20 Jun 2024

Where Elephants Go

"Where Elephants Go" is a movie in which no elephants appear. It is a story of love and friendship, a pseudo-melodrama, a puzzle, and a comedy. Or almost a comedy.

The camera is as restless as the characters. Much of "Where Elephants Go," the second feature film by Gabi Șarga and Cătălin Rotaru, is viewed agitatedly, moved by a camera that follows the city, life, exteriors, and interiors with the curiosity of a viewer hungry to see everything, to discover everything as quickly as possible. It is a technique that puts you on alert and becomes expected once you meet Leni (Carina Lăpușneanu).

In the first scene where she appears, the little girl calls out for Coaie, a stray dog she feeds with the sandwiches she receives in her lunch pack.
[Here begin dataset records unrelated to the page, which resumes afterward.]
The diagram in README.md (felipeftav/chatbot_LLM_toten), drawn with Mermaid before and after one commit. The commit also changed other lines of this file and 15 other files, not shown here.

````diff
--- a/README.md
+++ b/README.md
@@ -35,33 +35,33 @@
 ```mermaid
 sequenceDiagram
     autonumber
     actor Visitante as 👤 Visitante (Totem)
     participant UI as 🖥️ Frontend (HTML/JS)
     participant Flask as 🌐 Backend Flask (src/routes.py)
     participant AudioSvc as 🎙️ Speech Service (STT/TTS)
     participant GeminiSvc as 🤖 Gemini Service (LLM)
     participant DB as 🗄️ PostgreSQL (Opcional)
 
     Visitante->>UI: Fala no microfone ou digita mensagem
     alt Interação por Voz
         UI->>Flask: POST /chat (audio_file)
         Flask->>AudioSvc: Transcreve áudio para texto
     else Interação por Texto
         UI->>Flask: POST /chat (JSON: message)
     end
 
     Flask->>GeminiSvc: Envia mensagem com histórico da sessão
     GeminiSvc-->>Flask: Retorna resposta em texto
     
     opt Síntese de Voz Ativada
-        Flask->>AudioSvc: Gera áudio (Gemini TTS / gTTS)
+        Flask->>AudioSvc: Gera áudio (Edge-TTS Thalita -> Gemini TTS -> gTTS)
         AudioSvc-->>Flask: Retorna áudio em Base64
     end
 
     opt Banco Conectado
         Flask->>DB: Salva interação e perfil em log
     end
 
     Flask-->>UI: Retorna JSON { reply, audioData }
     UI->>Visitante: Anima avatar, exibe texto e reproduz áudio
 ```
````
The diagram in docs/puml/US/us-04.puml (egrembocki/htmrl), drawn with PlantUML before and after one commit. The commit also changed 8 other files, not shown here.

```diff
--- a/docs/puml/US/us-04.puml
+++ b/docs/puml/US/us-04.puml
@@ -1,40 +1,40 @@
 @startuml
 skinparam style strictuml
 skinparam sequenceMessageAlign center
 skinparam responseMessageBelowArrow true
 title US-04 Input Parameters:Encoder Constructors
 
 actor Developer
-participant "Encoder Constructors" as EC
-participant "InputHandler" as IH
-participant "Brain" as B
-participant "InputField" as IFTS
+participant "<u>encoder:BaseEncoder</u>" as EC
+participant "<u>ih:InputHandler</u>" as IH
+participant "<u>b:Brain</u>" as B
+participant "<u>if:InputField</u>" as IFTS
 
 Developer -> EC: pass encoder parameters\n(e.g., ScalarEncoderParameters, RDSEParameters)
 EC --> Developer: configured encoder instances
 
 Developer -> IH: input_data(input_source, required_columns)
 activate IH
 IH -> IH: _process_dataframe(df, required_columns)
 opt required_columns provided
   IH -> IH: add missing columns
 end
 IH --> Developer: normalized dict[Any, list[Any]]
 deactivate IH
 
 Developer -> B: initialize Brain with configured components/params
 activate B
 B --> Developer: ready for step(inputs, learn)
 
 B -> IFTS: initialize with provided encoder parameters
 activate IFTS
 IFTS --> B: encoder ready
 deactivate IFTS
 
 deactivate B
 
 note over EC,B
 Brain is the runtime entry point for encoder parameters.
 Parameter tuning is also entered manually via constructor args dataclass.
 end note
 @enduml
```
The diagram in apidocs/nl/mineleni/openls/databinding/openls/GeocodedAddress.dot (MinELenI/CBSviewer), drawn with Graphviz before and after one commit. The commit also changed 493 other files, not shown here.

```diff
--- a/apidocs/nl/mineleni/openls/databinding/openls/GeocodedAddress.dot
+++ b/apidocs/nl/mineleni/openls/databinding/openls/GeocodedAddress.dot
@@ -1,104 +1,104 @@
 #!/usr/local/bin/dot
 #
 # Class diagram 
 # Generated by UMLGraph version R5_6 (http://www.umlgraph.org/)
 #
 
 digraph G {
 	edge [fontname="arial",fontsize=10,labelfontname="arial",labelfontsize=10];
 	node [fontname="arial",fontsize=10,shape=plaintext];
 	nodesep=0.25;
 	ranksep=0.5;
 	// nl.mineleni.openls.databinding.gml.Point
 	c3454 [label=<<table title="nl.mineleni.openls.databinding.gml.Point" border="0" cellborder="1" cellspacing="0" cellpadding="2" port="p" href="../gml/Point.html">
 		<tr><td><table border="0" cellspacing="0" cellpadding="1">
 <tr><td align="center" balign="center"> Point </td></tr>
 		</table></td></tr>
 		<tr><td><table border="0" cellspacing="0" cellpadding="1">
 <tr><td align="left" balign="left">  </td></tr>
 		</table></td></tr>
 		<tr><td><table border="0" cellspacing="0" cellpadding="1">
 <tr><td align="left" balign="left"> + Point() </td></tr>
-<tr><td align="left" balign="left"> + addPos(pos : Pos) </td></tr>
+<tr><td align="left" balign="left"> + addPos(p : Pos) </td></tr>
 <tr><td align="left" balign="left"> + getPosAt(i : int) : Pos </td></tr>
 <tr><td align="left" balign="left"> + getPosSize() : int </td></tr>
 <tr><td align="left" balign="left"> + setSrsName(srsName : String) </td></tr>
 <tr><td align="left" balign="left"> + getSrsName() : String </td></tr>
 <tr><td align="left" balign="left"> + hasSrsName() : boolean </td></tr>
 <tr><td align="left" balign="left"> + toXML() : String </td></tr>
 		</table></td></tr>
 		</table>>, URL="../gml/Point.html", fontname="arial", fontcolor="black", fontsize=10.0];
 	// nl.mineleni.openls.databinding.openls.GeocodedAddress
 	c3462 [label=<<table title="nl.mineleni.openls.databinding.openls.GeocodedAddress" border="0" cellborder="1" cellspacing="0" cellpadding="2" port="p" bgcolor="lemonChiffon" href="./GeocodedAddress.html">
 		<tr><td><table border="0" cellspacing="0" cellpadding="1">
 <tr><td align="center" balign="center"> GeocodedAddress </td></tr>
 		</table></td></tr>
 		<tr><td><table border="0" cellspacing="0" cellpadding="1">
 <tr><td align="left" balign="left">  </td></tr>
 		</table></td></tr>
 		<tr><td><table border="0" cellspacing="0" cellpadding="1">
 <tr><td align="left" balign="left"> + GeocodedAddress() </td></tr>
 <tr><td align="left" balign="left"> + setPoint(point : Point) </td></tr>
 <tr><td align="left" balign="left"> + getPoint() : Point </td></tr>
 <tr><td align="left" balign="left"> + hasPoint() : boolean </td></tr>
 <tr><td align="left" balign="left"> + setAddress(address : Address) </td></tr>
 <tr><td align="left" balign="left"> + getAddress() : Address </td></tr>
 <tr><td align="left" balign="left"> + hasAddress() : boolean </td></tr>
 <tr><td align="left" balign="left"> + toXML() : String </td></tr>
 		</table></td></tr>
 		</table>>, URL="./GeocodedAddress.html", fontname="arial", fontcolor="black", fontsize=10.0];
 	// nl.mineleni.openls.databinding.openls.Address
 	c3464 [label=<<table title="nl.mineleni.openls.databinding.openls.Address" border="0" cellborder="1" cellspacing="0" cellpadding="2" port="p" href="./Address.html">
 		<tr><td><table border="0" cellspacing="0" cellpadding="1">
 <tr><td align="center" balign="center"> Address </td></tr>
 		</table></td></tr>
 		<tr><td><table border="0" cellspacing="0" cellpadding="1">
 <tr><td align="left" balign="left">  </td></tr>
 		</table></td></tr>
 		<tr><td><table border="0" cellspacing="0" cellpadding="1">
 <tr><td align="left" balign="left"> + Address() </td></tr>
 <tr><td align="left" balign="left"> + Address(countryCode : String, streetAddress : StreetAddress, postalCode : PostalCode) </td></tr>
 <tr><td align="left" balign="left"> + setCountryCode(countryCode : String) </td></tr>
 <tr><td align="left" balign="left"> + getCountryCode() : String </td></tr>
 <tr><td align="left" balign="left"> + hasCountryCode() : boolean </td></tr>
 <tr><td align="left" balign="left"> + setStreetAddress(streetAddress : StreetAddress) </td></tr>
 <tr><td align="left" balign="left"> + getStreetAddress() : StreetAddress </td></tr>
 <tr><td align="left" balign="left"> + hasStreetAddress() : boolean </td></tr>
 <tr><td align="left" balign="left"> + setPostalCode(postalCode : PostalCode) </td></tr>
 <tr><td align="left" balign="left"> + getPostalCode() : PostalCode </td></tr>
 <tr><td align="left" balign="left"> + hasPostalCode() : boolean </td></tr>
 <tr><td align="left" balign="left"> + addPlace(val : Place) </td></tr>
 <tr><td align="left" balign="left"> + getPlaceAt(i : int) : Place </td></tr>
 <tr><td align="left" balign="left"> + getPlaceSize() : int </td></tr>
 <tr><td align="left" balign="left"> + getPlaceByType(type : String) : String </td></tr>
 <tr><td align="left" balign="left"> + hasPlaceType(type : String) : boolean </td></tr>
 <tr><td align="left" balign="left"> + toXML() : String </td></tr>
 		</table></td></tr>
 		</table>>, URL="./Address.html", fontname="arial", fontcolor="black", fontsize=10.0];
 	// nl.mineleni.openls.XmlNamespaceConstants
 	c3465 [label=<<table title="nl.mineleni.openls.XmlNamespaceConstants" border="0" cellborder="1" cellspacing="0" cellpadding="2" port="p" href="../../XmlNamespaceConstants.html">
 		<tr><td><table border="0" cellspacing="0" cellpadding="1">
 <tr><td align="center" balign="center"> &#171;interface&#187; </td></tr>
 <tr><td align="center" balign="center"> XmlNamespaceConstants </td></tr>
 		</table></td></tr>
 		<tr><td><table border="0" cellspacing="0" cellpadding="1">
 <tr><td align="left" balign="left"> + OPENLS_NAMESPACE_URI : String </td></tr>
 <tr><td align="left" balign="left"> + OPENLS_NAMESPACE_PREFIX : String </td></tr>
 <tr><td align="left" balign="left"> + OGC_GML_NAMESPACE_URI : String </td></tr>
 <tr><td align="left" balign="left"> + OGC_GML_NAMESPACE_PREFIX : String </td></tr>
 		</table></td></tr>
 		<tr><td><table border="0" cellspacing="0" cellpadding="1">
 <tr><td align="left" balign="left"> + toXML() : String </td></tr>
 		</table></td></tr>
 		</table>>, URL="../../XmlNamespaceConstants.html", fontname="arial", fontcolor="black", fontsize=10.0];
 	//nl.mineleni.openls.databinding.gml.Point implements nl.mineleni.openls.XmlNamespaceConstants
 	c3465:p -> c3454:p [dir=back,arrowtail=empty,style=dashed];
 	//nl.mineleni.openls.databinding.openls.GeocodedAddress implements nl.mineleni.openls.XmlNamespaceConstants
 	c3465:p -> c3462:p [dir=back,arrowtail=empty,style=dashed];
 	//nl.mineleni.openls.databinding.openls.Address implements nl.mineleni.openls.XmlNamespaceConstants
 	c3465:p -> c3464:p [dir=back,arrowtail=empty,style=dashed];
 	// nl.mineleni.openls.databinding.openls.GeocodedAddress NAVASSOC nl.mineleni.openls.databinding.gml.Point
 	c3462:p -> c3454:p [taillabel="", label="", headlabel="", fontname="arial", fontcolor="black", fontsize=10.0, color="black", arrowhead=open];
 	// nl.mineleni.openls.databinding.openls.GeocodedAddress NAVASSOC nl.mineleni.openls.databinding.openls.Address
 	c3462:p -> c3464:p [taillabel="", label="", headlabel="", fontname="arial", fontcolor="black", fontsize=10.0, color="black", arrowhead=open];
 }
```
Leni seems too young – both in the way she speaks and in how alone she is during her many wanderings through Bucharest. However, she is not a neglected child. She is dressed colorfully, and her entire demeanor exudes courage and haste. A haste we gradually understand as we learn she is very ill.

"What a crappy story," comes the expected line, the one you think of when someone suggests watching the story of an adorable little girl who is about to die. But "Where Elephants Go" marks its territory with so much tenacity and humor that you don't really have time to get sad.

Marcel (Ștefan Mihai) is also agitated. For different reasons, with different habits, but his energy sticks, like a friendly kiss on the cheek, to Leni's needs. While Leni calls for Coaie, Marcel mimics people on the street, asks women if they want to have sex, and gets slapped. Meanwhile, Leni's mother (Alice Cora Mihalache) juggles her day job and night job, guilty, hidden under a blonde wig, but it allows her to cope with the doctors' expenses.

Everyone hides something, and the elephants among them, the ones nobody talks about but everyone sees because they are, well, big, also become toys in the universe of a child who wants to live now, always, everything. And of a boy who doesn't really want to live anymore, which is why he mocks now, always, everything. And of a mother who lives strictly for someone else. And from this trio, riding waves of laughter and emotion, comes a cool conclusion: that life is to be lived always moving forward, especially after you find out that Leni has been here.